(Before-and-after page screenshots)
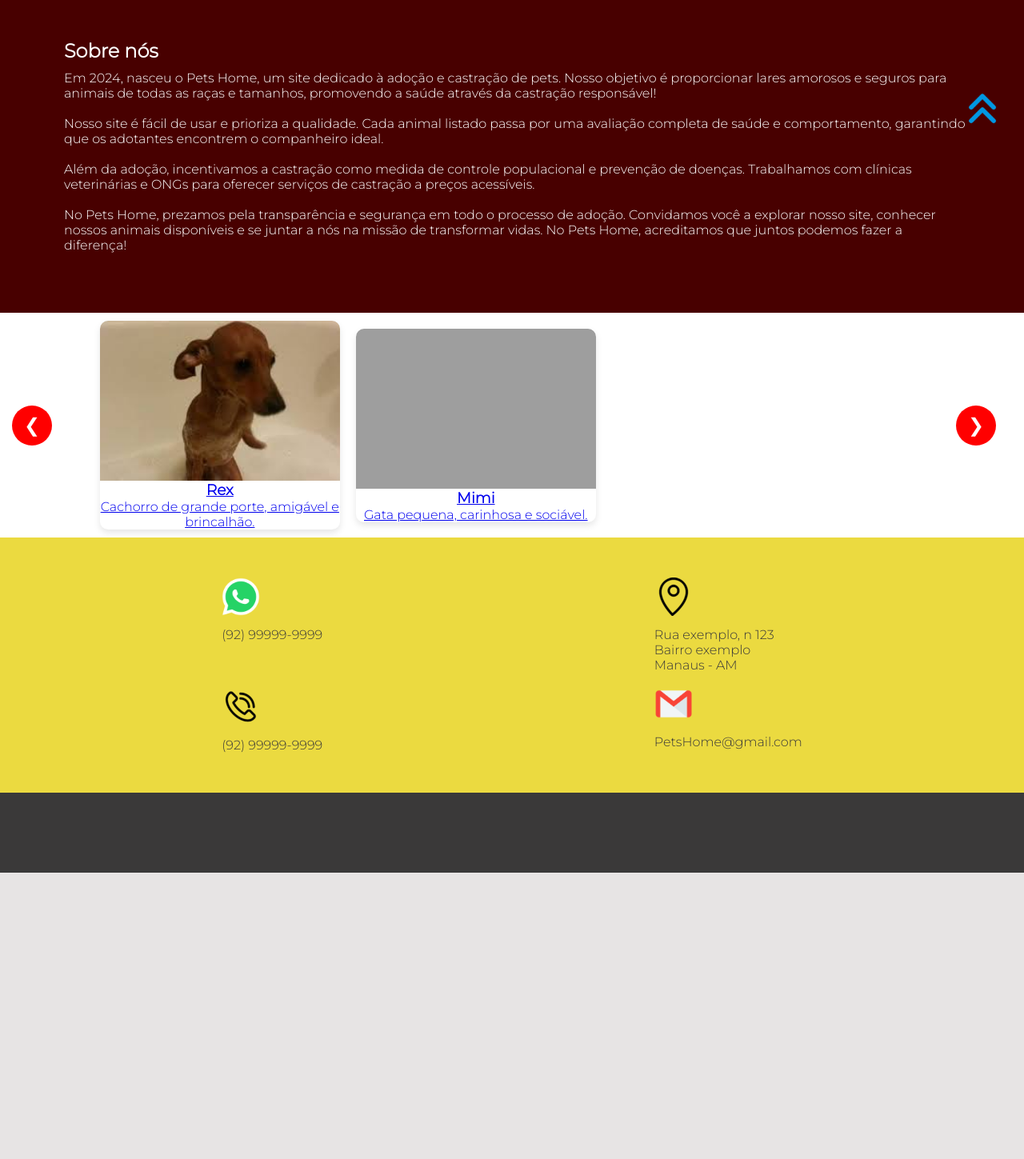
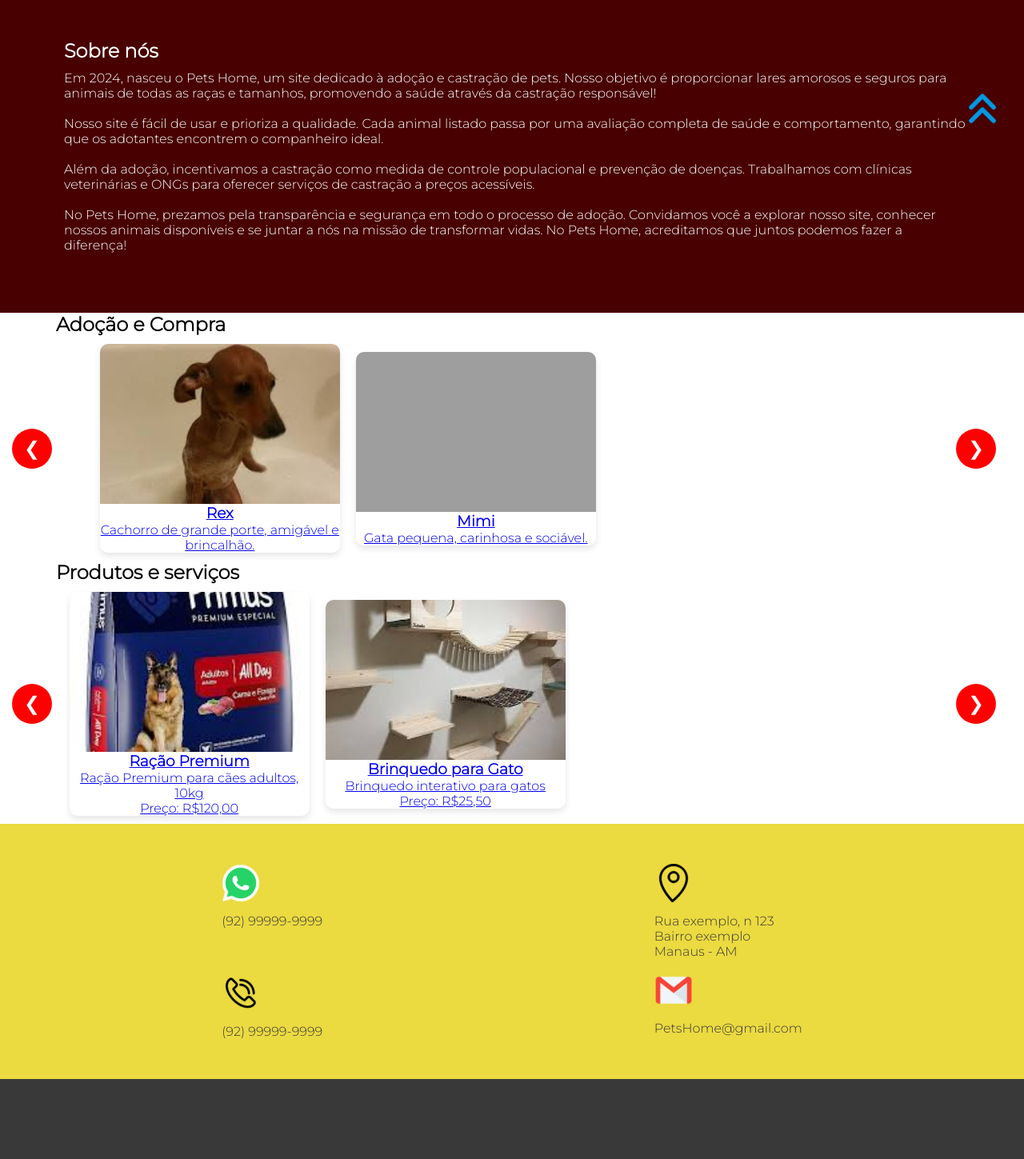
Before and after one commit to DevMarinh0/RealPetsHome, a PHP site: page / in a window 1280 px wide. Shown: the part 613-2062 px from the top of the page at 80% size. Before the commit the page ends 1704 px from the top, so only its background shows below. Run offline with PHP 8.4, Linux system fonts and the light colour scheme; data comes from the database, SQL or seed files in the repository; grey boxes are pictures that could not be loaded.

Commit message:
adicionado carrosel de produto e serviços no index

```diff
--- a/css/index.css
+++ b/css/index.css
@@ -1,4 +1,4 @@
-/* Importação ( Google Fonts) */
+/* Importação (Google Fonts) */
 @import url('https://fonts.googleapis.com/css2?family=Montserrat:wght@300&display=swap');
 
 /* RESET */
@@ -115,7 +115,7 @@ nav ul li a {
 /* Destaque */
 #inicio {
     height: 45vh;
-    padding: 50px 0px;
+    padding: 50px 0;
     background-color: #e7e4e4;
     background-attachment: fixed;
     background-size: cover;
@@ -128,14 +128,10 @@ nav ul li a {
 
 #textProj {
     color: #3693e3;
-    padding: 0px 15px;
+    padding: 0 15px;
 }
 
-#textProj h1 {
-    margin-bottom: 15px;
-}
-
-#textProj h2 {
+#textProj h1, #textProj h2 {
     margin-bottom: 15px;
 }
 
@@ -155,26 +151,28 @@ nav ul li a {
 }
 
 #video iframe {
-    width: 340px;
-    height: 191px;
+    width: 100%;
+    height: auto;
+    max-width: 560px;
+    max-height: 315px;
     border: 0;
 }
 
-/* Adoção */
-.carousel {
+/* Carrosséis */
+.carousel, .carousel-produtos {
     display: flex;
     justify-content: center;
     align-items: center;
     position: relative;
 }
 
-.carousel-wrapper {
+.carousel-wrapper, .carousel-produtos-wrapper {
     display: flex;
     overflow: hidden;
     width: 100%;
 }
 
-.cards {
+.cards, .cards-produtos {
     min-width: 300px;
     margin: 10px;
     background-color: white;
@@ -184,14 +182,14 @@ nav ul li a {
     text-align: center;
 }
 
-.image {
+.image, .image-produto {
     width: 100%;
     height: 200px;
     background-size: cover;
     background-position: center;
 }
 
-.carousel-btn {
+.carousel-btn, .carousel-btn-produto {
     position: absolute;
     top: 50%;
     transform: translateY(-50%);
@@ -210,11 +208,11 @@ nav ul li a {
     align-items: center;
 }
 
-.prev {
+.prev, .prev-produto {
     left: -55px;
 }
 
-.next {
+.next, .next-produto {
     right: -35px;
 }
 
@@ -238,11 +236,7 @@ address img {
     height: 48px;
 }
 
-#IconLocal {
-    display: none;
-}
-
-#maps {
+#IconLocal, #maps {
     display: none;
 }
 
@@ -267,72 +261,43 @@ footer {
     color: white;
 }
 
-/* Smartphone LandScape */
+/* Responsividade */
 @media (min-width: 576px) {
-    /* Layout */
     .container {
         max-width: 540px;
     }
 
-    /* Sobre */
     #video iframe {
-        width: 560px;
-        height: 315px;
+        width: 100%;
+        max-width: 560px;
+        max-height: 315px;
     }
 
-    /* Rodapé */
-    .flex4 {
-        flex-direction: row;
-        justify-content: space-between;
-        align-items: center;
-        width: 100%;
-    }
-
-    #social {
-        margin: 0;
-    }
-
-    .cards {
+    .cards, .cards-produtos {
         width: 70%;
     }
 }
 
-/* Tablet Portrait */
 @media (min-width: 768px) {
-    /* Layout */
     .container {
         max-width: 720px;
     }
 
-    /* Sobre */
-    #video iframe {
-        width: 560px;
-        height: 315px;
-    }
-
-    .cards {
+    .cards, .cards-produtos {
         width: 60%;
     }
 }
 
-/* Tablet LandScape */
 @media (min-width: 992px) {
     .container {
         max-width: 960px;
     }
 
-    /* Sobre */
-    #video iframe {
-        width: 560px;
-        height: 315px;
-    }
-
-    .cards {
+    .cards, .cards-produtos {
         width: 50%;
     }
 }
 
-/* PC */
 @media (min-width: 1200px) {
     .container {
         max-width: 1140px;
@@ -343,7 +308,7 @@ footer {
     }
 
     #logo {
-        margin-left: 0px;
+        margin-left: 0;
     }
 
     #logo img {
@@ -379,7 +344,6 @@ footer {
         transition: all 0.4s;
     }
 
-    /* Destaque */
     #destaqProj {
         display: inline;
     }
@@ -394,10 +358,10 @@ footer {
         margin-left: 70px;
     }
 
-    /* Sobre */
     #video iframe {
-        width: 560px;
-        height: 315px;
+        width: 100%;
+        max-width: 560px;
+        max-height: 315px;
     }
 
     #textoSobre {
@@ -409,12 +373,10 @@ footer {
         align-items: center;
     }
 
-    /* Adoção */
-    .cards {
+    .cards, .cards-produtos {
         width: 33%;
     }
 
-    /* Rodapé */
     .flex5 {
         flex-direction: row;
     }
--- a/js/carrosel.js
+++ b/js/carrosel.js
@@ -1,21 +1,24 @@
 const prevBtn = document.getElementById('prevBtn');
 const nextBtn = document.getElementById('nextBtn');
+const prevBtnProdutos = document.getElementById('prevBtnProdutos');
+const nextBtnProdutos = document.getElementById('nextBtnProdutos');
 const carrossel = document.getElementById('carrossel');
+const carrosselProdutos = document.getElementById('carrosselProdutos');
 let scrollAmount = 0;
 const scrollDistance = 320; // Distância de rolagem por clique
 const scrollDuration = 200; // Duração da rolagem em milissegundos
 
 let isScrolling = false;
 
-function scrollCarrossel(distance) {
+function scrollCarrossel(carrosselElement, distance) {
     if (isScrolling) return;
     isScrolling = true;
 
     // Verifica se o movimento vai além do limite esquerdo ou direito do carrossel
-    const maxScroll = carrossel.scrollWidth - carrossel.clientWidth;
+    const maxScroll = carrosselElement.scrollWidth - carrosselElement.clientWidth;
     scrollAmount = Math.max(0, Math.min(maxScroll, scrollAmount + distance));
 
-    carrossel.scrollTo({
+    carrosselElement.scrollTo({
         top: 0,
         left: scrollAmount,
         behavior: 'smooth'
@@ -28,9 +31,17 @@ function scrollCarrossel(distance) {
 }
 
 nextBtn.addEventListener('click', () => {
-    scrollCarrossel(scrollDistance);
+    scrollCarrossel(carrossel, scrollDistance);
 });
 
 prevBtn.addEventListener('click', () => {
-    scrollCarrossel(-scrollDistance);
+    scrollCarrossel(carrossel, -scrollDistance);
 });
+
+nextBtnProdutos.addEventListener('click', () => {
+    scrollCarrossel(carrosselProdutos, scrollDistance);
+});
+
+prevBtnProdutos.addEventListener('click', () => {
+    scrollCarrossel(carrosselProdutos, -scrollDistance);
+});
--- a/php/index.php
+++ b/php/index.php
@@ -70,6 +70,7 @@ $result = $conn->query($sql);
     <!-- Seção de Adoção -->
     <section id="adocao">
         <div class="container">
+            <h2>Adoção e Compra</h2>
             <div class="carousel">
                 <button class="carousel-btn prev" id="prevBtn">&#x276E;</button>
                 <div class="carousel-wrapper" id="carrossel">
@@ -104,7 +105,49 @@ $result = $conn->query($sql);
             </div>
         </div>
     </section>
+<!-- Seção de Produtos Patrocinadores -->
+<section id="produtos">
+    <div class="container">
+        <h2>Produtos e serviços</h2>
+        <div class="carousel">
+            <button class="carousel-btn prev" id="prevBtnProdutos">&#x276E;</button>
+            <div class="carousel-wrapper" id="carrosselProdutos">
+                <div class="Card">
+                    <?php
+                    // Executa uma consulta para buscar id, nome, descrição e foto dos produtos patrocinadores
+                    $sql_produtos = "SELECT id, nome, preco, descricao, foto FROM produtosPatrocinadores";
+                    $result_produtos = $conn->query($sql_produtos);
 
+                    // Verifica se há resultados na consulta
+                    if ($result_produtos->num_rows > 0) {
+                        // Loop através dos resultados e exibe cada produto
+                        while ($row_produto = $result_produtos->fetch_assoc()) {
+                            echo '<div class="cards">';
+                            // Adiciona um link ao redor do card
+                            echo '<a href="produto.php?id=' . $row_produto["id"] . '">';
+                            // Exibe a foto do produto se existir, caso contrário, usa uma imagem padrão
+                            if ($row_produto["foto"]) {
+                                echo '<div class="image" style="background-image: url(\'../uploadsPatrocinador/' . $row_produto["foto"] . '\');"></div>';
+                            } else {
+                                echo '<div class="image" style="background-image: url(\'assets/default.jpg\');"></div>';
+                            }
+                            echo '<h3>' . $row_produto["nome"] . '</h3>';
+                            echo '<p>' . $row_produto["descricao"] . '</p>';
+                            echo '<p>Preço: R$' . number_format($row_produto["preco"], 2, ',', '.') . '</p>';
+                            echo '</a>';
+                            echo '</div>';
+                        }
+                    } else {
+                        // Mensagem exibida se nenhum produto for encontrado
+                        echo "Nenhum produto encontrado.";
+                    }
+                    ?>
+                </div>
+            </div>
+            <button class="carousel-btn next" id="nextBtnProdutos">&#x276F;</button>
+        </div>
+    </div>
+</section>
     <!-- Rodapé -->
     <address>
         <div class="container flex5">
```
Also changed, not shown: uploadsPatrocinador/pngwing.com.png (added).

# EXERCISE INSTRUCTIONS
Match on "scrollCarrossel" and copy out every line of the entries that contains it.

# EXERCISE OUTPUT
-function scrollCarrossel(distance) {
+function scrollCarrossel(carrosselElement, distance) {
@@ -28,9 +31,17 @@ function scrollCarrossel(distance) {
-    scrollCarrossel(scrollDistance);
+    scrollCarrossel(carrossel, scrollDistance);
-    scrollCarrossel(-scrollDistance);
+    scrollCarrossel(carrossel, -scrollDistance);
+    scrollCarrossel(carrosselProdutos, scrollDistance);
+    scrollCarrossel(carrosselProdutos, -scrollDistance);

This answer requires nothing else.